There are lots of reasons to pack your bags and run away to work. Whether it’s a breakup or a rough patch, avoiding plans or sneaking in some solo self-care time, or fleeing winter in New England, it’s all valid. We call vacations “getaways” and, happily, that’s what work can provide for flight attendants—the means to get away, for a spell, when we need to. It’s a colossal mental health boost, and it’s become one of my favorite perks of the job.
My heart’s not broken. It’s all in one piece, beating as ever; zig-zags and swirled scars from decades of beautiful, difficult love stories. But even in the healthiest place there’s reason to go. A boring work schedule. House projects stealing all your money. I’m on hiatus from vacation while my bank accounts recover from the big adventures of last fall (and winter and spring.) I decided, in the meantime, that work could be my outlet. Next month, I’ll layover in Aruba and Portland and Salt Lake, New York City and San Diego. If I can’t afford to travel, then work will pay my fare. Great escapes, all lined up, and full of great crews, too.

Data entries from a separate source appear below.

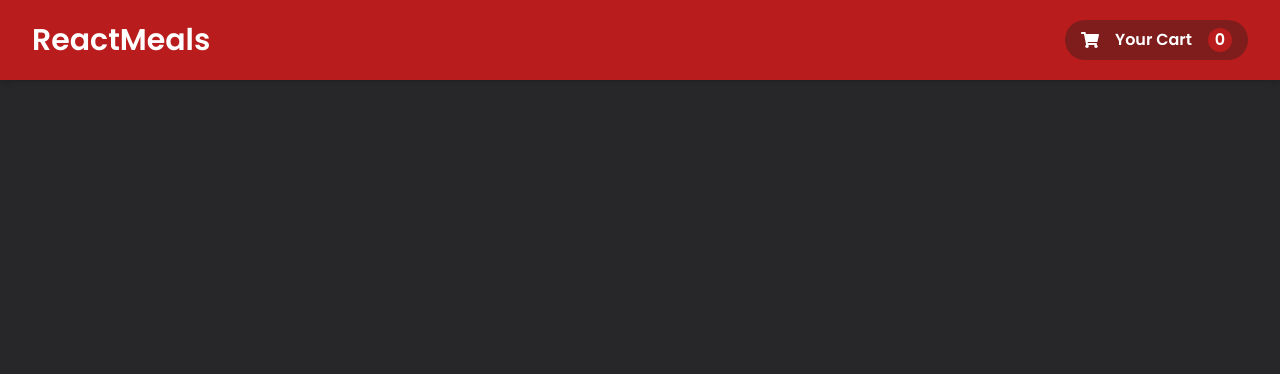
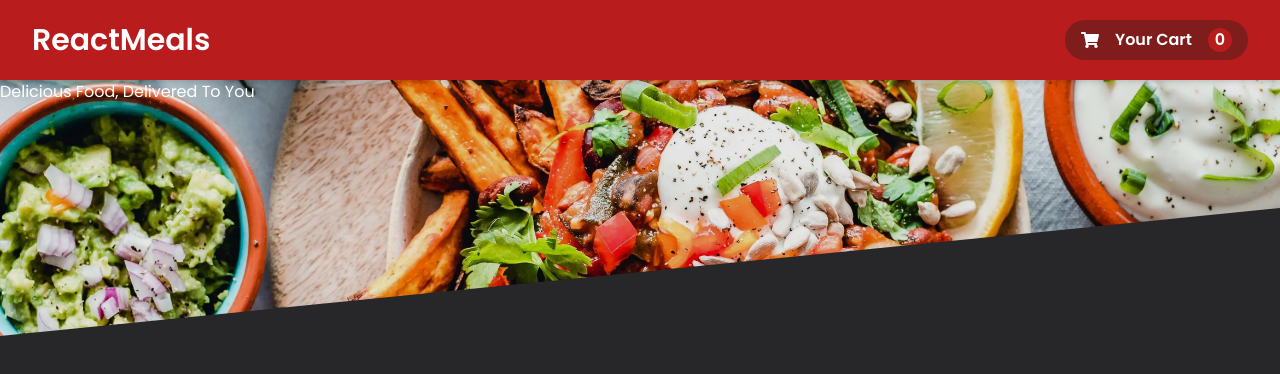
Before and after one commit to dmarts05/react-food-order, a React (Vite) app: page / in a window 1280 px wide. Shown: the top 374 px of the page. Built offline with nearby package versions, Linux system fonts and the light colour scheme; the HTML template or start-up script is replaced by a standard one.

Commit message:
Add initial code for Hero

```diff
--- a/src/App.jsx
+++ b/src/App.jsx
@@ -1,9 +1,11 @@
 import Navbar from './components/Navbar/Navbar';
+import Hero from './components/Hero/Hero';
 
 export default function App() {
   return (
     <>
       <Navbar />
+      <Hero />
     </>
   );
 }
--- /dev/null
+++ b/src/components/Hero/Hero.jsx
@@ -0,0 +1,14 @@
+import foodImg from '../../assets/food.webp';
+
+export default function Hero() {
+  return (
+    <header>
+      <div className='absolute top-[13rem] h-0 w-0 border-b-[8rem] border-l-[100vw] border-transparent border-b-zinc-800' />
+      <img
+        src={foodImg}
+        className='absolute -z-10 h-64 w-full object-cover brightness-90 filter'
+      />
+      Delicious Food, Delivered To You
+    </header>
+  );
+}
--- /dev/null
+++ b/src/components/UI/Card.jsx
@@ -0,0 +1,3 @@
+export default function Card() {
+  return <div>Card</div>;
+}
```
Also changed, not shown: src/assets/food.webp (added).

And when work gets hard, because let’s not be too romantic here, it always does, I’ll plan another kind of escape. I’ll stay home for days—sweats, pajamas, yoga pants my new uniform. I’ll be curled up on a rocking chair, sipping iced coffee, listening to wind chimes and watching the soft green of pine trees sway. I’ll take in some of my favorite New England hikes or beaches. I’ll spend time with family and I’ll snuggle cats and dogs, feeling, if not understood, then wholly accepted. I’ll enjoy it just as much.
I never said one life was better, I’m just lucky to have them both.

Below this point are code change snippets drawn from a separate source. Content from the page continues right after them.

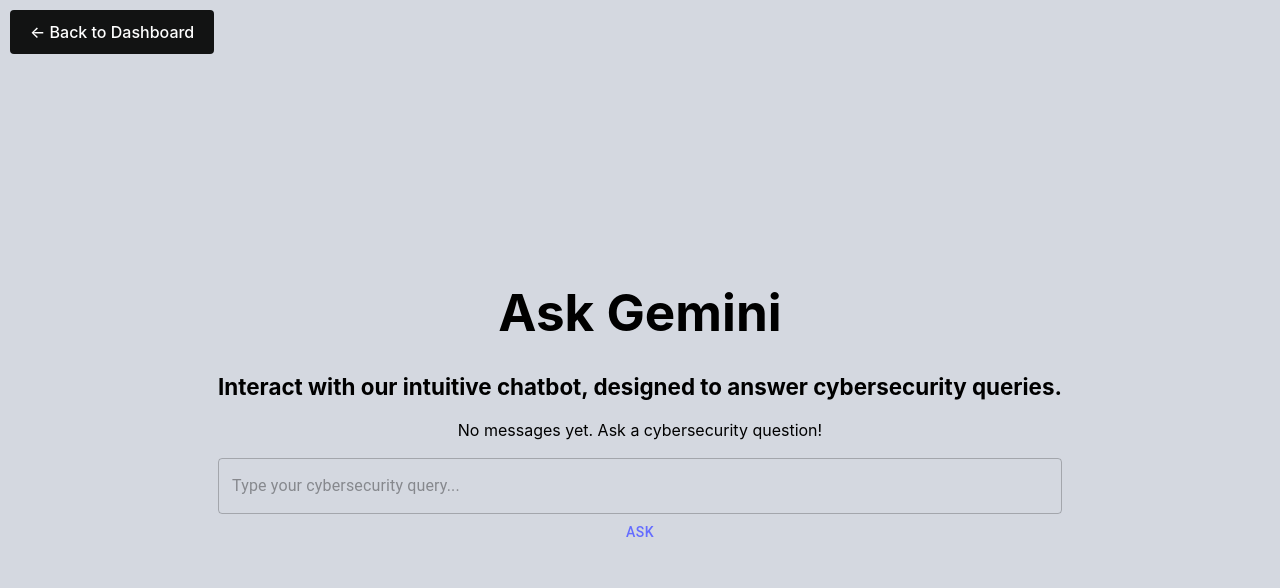
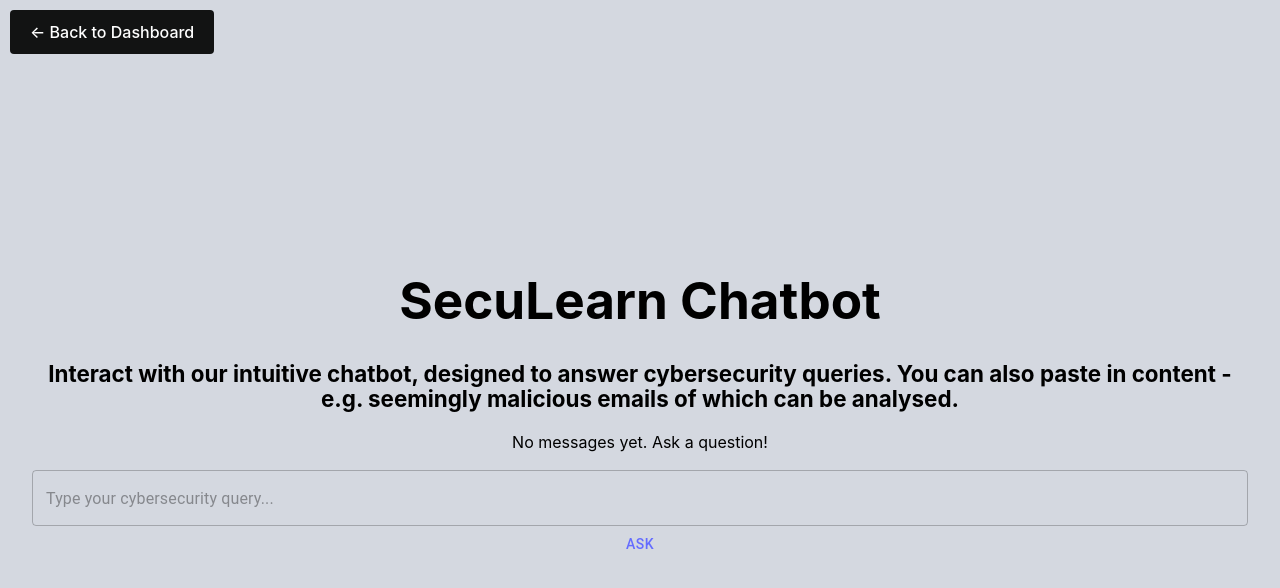
Before and after one commit to oliprev/OP_COMP3000, a React (Vite) app in the folder frontend/: page /main/gemini in a window 1280 px wide. Shown: the top 588 px of the page. Built offline with nearby package versions, Linux system fonts and the light colour scheme; sample sign-in values are in the browser's storage.

Commit message:
Updated text slightly

```diff
--- a/frontend/src/pages/CybersecurityQueryPage.jsx
+++ b/frontend/src/pages/CybersecurityQueryPage.jsx
@@ -40,12 +40,12 @@ function CybersecurityQueryPage() {
     return (
         <div>
             <Link to = "/main" className = "back-link">← Back to Dashboard</Link>
-            <h1>Ask Gemini</h1>
-            <h2>Interact with our intuitive chatbot, designed to answer cybersecurity queries.</h2>
+            <h1>SecuLearn Chatbot</h1>
+            <h2>Interact with our intuitive chatbot, designed to answer cybersecurity queries. You can also paste in content - e.g. seemingly malicious emails of which can be analysed.</h2>
 
             <div>
                 {messages.length === 0 ? ( // If no messages, render message
-                    <p>No messages yet. Ask a cybersecurity question!</p>
+                    <p>No messages yet. Ask a question!</p>
                 ) : (
                     messages.map((msg, index) => ( // Maps over messages array to render each message
                         // Assigns the message index as the key and sets the text alignment based on the role
```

It's a good life. (Both of them.)
I’d love to hear from the non-aviation folks out there. What is your great escape when you need to get away? When life is hard, or boring, or you just need a break? Do you work longer hours when things are tough at home? Mosey down the aisles of Target, sniffing candles and considering this year’s swimsuit selection? Have you built little escapes into your routine—an in-person book club, a monthly outing with friends—something you can rely on to take you to a new place, mentally, if not physically?
I’d also love to hear from other flight attendants. Tell us about how you’ve used work as an escape. DEEPLY PERSONAL STORIES ONLY! Jk, whatever you’re comfy telling we’d love to hear. I really just want my own conjecture backed up by other anecdotes.
Thanks in advance to anyone who leaves comments below. It quite literally makes my day to see them, and this escape business is something I’m super interested in. If you’re shy, that’s okay, thanks for stopping by anyway. I hope you’ll come back.
I hope you’ll all come back. Use this blog as an escape from productivity, if you’d be so inclined. Your bosses won’t mind, or won’t know, and we can feel even more like besties than we already do.
For now I’ll bid you adieu. With warm wishes for the kind of week no one would ever want to escape.